A four room addition to the Reinhard School was recommended in 1949 and the voters approved a bond issue for $125,000 on November 7, 1950. By 1952 renovations to the Reinhard School and four additional classrooms were completed.
In 1953, Hellertown Borough and Lower Saucon Township entered into joint agreement, and formed the Hellertown-Lower Saucon Joint School System. Planning began immediately for an addition to the High School Building on Main Street, another addition to the Reinhard School, and a new elementary school for Lower Saucon Township, which would phase out its 14 one room schools. Later planning included an annex to the Wolf Elementary School.
Some detail of this building program follows:
Reinhard Elementary Annex and Renovations–8 classrooms, cafeteria, auditorium, health suite and library. Completed September, 1957. Cost–$400,000.
Lower Saucon Elementary–22 classrooms, cafeteria, auditorium, health suite and library. Completed September, 1958. Cost–$940,000.
High School Annex and Renovations–12 classrooms, library, cafeteria, auditorium, gymnasium, industrial arts shops, home economics suite, choral and band room, health suite. Completed January, 1959. Cost–$1,800,000.
Wolf Elementary Annex and Renovation–kindergarten room, cafeteria and auditorium. Completed April, 1962. Cost $242,600.

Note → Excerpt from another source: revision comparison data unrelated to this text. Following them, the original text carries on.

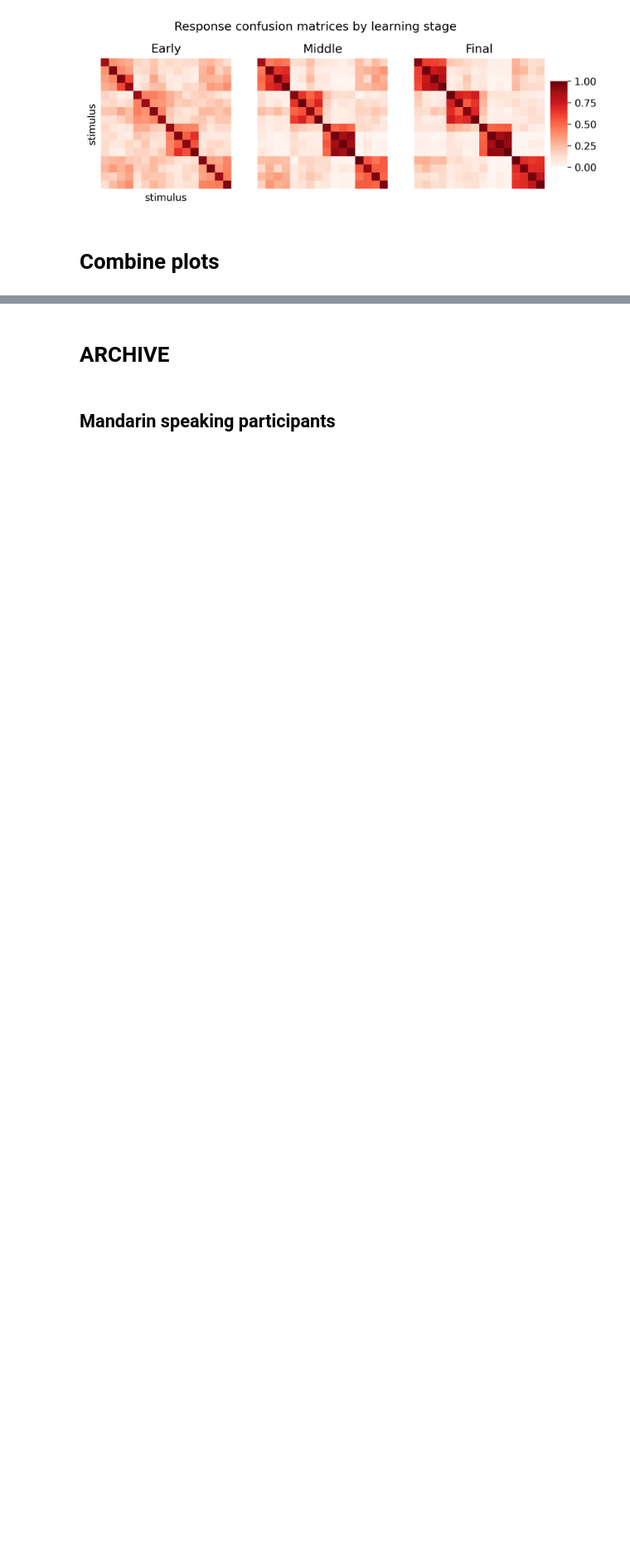
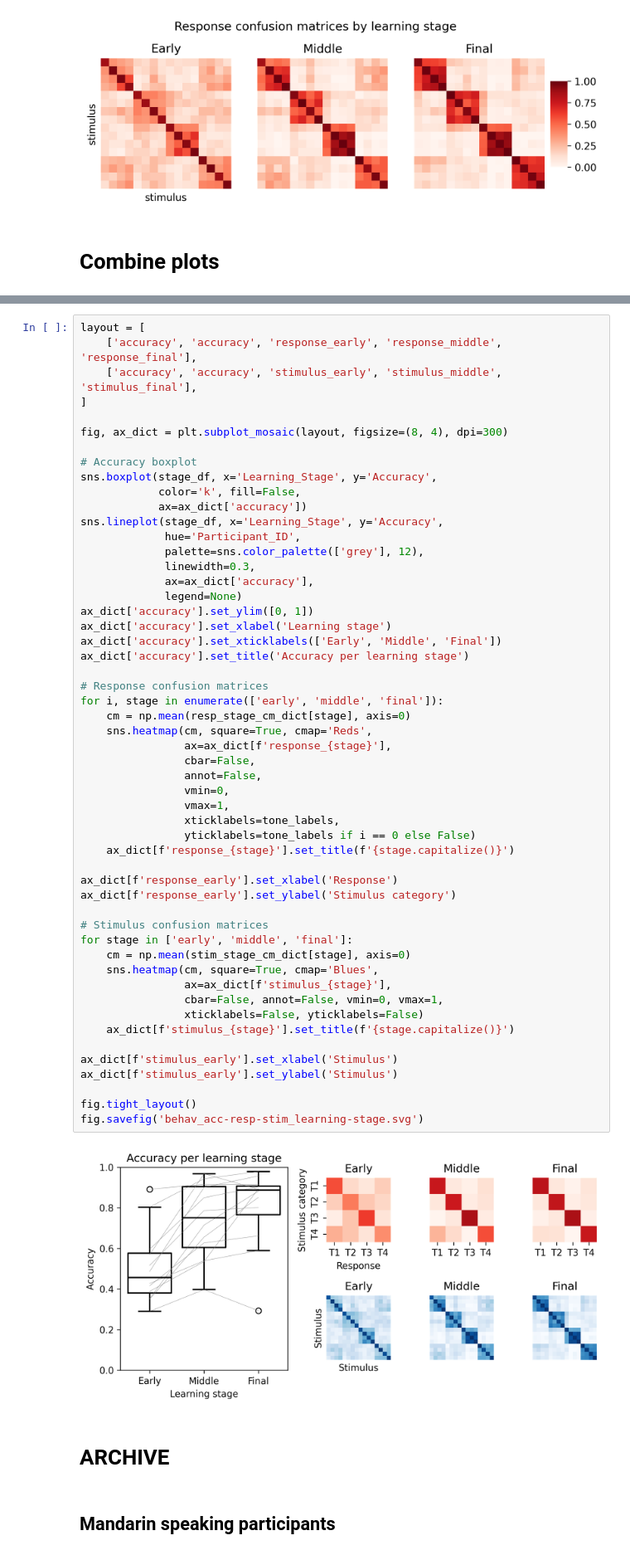
Before and after one commit to SoundBrainLab/fMRI_auditory-category-learning, a Jupyter notebook: 04_behavior/behavior_analysis.ipynb, the cells around one changed output, grey strips where cells are left out. Shown at 83% size. Saved outputs shown, nothing was run; the diff lists cells and outputs as text; blank space fills up the shorter version.

```diff
--- a/04_behavior/behavior_analysis.ipynb
+++ b/04_behavior/behavior_analysis.ipynb
@@ -778,3 +787,58 @@ fig.savefig('behav_learning-stage.svg')
+# %%
+layout = [
+    ['accuracy', 'accuracy', 'response_early', 'response_middle', 'response_final'],
+    ['accuracy', 'accuracy', 'stimulus_early', 'stimulus_middle', 'stimulus_final'],
+]
+
+fig, ax_dict = plt.subplot_mosaic(layout, figsize=(8, 4), dpi=300)
+
+# Accuracy boxplot
+sns.boxplot(stage_df, x='Learning_Stage', y='Accuracy',
+            color='k', fill=False,
+            ax=ax_dict['accuracy'])
+sns.lineplot(stage_df, x='Learning_Stage', y='Accuracy',
+             hue='Participant_ID',
+             palette=sns.color_palette(['grey'], 12),
+             linewidth=0.3,
+             ax=ax_dict['accuracy'],
+             legend=None)
+ax_dict['accuracy'].set_ylim([0, 1])
+ax_dict['accuracy'].set_xlabel('Learning stage')
+ax_dict['accuracy'].set_xticklabels(['Early', 'Middle', 'Final'])
+ax_dict['accuracy'].set_title('Accuracy per learning stage')
+
+# Response confusion matrices
+for i, stage in enumerate(['early', 'middle', 'final']):
+    cm = np.mean(resp_stage_cm_dict[stage], axis=0)
+    sns.heatmap(cm, square=True, cmap='Reds',
+                ax=ax_dict[f'response_{stage}'],
+                cbar=False,
+                annot=False,
+                vmin=0,
+                vmax=1,
+                xticklabels=tone_labels,
+                yticklabels=tone_labels if i == 0 else False)
+    ax_dict[f'response_{stage}'].set_title(f'{stage.capitalize()}')
+
+ax_dict[f'response_early'].set_xlabel('Response')
+ax_dict[f'response_early'].set_ylabel('Stimulus category')
+
+# Stimulus confusion matrices
+for stage in ['early', 'middle', 'final']:
+    cm = np.mean(stim_stage_cm_dict[stage], axis=0)
+    sns.heatmap(cm, square=True, cmap='Blues',
+                ax=ax_dict[f'stimulus_{stage}'],
+                cbar=False, annot=False, vmin=0, vmax=1,
+                xticklabels=False, yticklabels=False)
+    ax_dict[f'stimulus_{stage}'].set_title(f'{stage.capitalize()}')
+
+ax_dict[f'stimulus_early'].set_xlabel('Stimulus')
+ax_dict[f'stimulus_early'].set_ylabel('Stimulus')
+
+fig.tight_layout()
+fig.savefig('behav_acc-resp-stim_learning-stage.svg')
+# %% [output]
+[figure, added]
 # %% [markdown]
 # ARCHIVE
 # %% [markdown]
```
Also changed, not shown: parts of 2 cells of this notebook.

Besides the construction completed during this period there were other accomplishments. The instructional program was reviewed and improved. All schools–elementary and high school were evaluated and given satisfactory ratings. The high school was accredited by the Middle States Association of Secondary Schools and Colleges in 1962.
It might also be noted that a broad program of sports was adopted from 1932 to the present. Lehigh-Northampton League championships have been won during this period in football, basketball, baseball, track, and wrestling. The last mentioned sport has given us a state champion in 1970 and 1971 in the person of Don Rohn and in 1972 Dan Santoro.
The resignation of M. E. Illick, Supt. of Schools, effective August 31, 1963 ended thirty-six years of service to the Borough and Joint School Systems. He was succeeded by Mr. Glenn D. Muirhead who served from 1963-70. During Mr. Muirhead’s administration the Joint School System was dissolved and the new Saucon Valley School District was organized December 5, 1966. Mr. Muirhead resigned as Supt. of Schools June 30, 1970 and was succeeded by Dr. W. Eugene Stull, who is presently serving in that capacity.
The completion of the new Saucon Valley Sr. High School in 1971 marked the end of overcrowded classrooms and facilities and the beginning of a new era in the educational program of the community. This building includes 25 classrooms, library, auditorium, gymnasium, homemaking suite, industrial arts shops, music rooms, health suite, faculty rooms, cafeteria, swimming pool, and an administrative suite. Its total cost was $5,150,000.
The addition of an area Vocational High School as well as a Community College both supported financially by the school district has enriched the program for our youth. Working together with community understanding and careful planning we shall continue to design for the future–to build better citizens and a better community.
*Note: The combined cost of the school buildings and additions that were constructed in Saucon Valley between 1957 and 1971, if adjusted for inflation, would equal approximately $67 million in 2021. This is more than the entire district budget for the 2020-2021 school year, which was approximately $48.1 million.